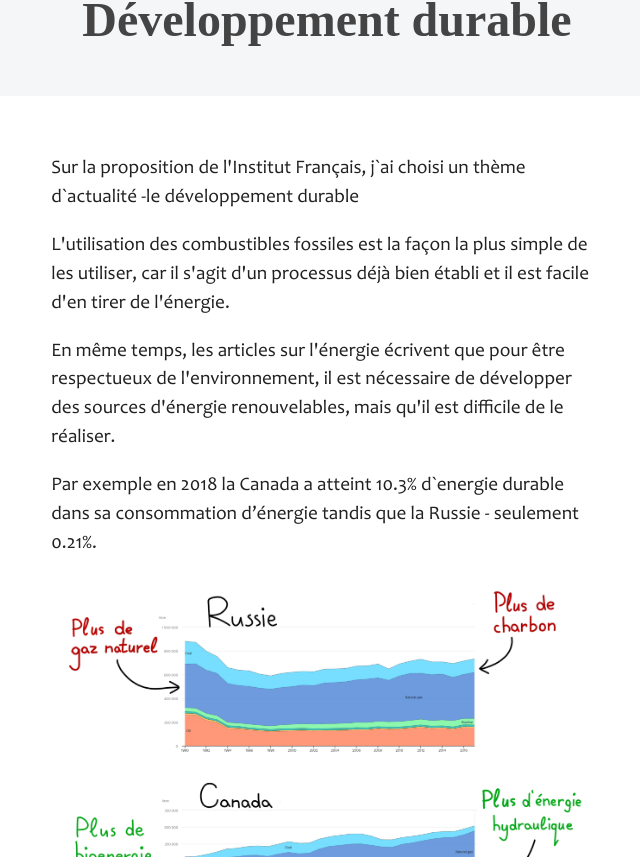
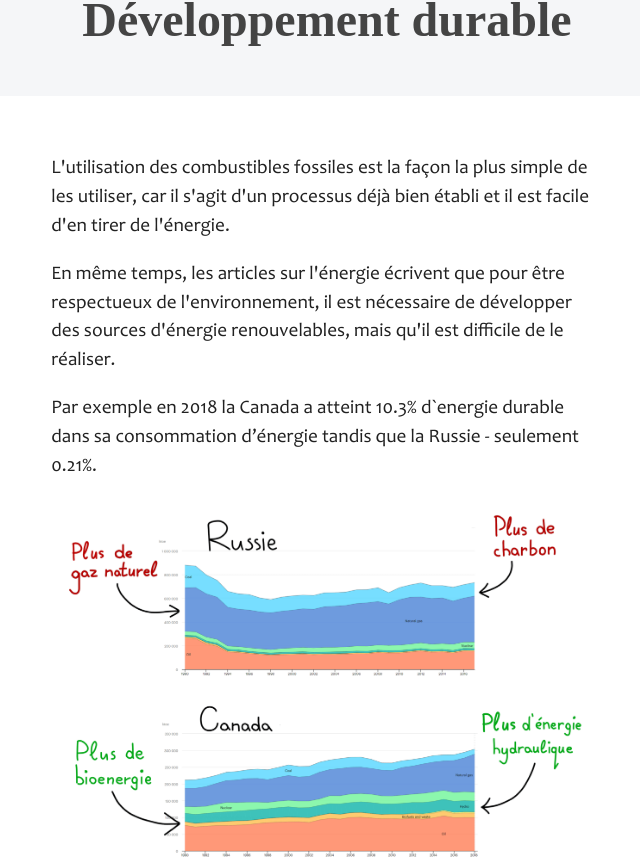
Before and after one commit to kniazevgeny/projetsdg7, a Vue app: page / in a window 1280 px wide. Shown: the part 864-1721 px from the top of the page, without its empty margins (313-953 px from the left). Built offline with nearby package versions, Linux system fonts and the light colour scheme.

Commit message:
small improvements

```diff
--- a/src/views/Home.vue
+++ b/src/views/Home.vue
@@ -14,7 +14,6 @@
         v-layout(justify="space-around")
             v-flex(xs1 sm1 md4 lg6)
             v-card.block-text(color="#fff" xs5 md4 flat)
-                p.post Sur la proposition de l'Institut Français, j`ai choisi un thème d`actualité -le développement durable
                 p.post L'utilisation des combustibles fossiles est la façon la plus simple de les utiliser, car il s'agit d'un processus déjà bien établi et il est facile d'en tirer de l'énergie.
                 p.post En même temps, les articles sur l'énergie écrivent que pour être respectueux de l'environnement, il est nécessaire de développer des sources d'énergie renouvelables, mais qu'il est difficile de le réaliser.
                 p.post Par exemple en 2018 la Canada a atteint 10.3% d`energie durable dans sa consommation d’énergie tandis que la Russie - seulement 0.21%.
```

+===+

▸ About this exercise: Would you write out an exact copy of the entries above, with no images?

▸ Response to the task:
Before and after one commit to kniazevgeny/projetsdg7, a Vue app: page / in a window 1280 px wide. Shown: the part 864-1721 px from the top of the page, without its empty margins (313-953 px from the left). Built offline with nearby package versions, Linux system fonts and the light colour scheme.

Commit message:
small improvements

```diff
--- a/src/views/Home.vue
+++ b/src/views/Home.vue
@@ -14,7 +14,6 @@
         v-layout(justify="space-around")
             v-flex(xs1 sm1 md4 lg6)
             v-card.block-text(color="#fff" xs5 md4 flat)
-                p.post Sur la proposition de l'Institut Français, j`ai choisi un thème d`actualité -le développement durable
                 p.post L'utilisation des combustibles fossiles est la façon la plus simple de les utiliser, car il s'agit d'un processus déjà bien établi et il est facile d'en tirer de l'énergie.
                 p.post En même temps, les articles sur l'énergie écrivent que pour être respectueux de l'environnement, il est nécessaire de développer des sources d'énergie renouvelables, mais qu'il est difficile de le réaliser.
                 p.post Par exemple en 2018 la Canada a atteint 10.3% d`energie durable dans sa consommation d’énergie tandis que la Russie - seulement 0.21%.
```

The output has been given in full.